Sidewalks, residential streets still awaiting plows after two major dumps of snow
City officials are asking Winnipeggers to be patient with plowing efforts after weeks of enduring deeply rutted roads and blocked sidewalks.
City crews began plowing residential streets this Sunday, days after a major snowfall.
A call was made based on our policy and that was the decision that was made.- Winnipeg Mayor Sam Katz
A number of zones were missed or conflicted with garbage pickup.
Mayor Sam Katz said the extreme cold and excess snow are contributing to the problem, and crews are trying to “complete the work as quickly as possible.”

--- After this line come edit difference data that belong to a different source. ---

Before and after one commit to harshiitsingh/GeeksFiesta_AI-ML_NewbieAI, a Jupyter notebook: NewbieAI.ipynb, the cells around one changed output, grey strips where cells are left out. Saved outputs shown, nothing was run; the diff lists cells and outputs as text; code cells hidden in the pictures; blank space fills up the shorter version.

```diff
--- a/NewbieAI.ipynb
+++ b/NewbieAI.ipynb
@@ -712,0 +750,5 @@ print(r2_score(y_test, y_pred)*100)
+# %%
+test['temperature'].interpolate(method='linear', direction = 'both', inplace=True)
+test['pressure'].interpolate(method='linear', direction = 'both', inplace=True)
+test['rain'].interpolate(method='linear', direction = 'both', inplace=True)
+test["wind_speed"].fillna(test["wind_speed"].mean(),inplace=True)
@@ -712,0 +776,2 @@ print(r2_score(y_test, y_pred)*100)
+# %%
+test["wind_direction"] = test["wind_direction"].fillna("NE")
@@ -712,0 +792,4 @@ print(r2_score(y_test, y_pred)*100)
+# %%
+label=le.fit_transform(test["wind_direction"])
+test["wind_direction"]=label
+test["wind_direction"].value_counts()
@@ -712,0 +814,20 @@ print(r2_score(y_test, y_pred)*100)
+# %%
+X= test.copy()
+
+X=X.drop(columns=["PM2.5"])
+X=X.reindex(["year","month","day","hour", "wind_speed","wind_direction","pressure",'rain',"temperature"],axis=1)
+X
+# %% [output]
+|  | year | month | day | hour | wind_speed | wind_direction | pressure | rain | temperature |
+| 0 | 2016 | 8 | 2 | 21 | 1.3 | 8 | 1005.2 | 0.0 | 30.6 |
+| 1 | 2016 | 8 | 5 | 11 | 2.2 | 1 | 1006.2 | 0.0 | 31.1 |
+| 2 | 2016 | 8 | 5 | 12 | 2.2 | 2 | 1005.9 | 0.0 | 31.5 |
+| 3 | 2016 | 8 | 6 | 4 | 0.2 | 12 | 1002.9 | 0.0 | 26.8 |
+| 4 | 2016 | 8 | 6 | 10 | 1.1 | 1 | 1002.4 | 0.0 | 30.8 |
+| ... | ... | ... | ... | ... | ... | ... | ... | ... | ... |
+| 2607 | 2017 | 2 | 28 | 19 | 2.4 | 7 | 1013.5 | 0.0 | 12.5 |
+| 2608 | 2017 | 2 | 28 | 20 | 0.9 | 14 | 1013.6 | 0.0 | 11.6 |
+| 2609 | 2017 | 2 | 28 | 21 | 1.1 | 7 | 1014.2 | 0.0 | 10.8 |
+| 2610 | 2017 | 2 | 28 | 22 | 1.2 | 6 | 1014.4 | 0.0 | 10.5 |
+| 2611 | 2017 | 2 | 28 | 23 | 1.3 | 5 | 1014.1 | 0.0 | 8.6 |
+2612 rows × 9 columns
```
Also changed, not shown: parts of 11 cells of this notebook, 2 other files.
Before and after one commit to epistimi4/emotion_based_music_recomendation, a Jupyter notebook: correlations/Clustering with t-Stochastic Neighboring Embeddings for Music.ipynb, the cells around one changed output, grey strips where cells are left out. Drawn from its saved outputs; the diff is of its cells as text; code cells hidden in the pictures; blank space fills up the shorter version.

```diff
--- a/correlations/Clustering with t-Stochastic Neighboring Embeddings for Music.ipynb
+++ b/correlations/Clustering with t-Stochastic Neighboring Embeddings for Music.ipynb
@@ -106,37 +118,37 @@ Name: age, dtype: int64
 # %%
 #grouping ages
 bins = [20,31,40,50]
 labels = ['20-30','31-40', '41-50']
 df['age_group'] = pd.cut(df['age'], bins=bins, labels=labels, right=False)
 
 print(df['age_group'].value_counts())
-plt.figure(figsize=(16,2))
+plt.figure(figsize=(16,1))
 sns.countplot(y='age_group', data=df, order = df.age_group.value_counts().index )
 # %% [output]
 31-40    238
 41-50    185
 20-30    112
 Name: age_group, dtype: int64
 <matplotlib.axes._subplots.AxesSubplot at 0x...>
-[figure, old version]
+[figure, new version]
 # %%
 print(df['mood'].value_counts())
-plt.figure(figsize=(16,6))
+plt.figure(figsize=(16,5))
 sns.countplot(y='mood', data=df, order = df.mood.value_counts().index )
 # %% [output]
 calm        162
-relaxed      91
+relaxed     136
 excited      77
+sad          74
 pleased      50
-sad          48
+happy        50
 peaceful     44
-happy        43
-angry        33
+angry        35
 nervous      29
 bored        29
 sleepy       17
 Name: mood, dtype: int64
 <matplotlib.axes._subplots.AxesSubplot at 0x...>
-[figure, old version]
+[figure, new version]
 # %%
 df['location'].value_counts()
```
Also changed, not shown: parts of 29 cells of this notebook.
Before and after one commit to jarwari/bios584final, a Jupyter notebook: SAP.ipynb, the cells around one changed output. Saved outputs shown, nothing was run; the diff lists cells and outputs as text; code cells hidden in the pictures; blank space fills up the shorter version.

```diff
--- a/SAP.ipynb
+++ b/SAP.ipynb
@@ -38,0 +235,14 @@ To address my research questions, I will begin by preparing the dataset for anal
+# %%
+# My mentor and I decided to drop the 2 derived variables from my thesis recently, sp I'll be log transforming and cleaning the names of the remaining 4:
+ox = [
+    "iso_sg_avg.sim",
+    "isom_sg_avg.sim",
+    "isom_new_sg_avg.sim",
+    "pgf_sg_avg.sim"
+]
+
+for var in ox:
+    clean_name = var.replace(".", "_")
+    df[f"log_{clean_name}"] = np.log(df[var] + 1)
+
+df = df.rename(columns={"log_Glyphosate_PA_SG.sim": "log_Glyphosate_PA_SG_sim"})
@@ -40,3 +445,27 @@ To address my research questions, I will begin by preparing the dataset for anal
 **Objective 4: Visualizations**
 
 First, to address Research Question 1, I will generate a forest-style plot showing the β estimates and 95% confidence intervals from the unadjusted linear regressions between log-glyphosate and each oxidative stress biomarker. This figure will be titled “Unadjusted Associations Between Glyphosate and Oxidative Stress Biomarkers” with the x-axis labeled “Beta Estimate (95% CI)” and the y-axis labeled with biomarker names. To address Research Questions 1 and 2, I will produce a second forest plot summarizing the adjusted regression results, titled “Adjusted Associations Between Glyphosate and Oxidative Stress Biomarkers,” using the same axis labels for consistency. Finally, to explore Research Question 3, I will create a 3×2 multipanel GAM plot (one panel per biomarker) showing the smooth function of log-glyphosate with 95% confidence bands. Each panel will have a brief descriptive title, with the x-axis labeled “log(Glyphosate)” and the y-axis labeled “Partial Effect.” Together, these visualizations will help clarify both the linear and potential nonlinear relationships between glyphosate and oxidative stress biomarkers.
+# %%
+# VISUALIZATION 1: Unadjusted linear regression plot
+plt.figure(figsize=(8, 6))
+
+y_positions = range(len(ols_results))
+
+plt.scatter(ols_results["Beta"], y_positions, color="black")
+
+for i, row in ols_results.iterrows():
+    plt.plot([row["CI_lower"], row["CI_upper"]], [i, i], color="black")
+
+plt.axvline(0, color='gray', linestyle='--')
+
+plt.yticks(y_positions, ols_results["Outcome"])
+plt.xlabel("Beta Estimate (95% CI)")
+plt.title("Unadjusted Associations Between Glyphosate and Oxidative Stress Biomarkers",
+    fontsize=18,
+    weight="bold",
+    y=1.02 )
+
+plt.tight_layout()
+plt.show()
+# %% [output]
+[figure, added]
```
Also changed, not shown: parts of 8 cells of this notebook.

The warm weather anticipated on Thursday and through the weekend should ease snow clearing operations, he added.
City officials said crews will be deployed Wednesday night to deal with ridges and snow piled up at intersections. Katz said traffic played a big role in why some major streets have ruts and others are clear.
Crews are also out trying to plow sidewalks, but due to the extreme cold they have to use blowers rather than plows. Priority one and two sidewalks are expected to be completed by Thursday morning. Residential sidewalks won’t be completed for at least seven days.
As for those residential streets that were missed while the parking ban was in place, officials said all missed zones should be plowed by Saturday.
Katz hedges on whether plows should have gone out earlier
Katz admitted on Wednesday that there are a lot of questions about what happened with the city’s latest plowing efforts.
"Will there be people saying that we should have gone out earlier? Absolutely. I'm not going to disagree. I'm not going to agree," he said. "The realities are — was that an option? Yes but a call was made based on our policy and that was the decision that was made."
The city’s director of public works, Brad Sacher, acknowledged a lot of citizens are angry but said there was no way to better prepare for the weather.
“I think we’re all somewhat surprised at how low the temperatures got and how consistently they’ve stayed low and basically made it very difficult to go back and remove those ridges,” he said.
Chris Lorenc, the president of the Manitoba Heavy Construction Association, said roads are in very bad shape but said there’s only so much plows could do.
“We had snow dumps on the 22, 24, 26 [and] 27 — all in the midst of a deep freeze,” he said. “[That] is not a set of circumstances that we have typically been associated with.”
Now, officials are hoping the warm weather will allow re-deployed plows to do a better job.
According to Katz, hindsight is 20-20.
"I think if someone had a crystal ball and could have seen everything in the future, they might have made different decisions, but the reality is none of us have that," said Katz.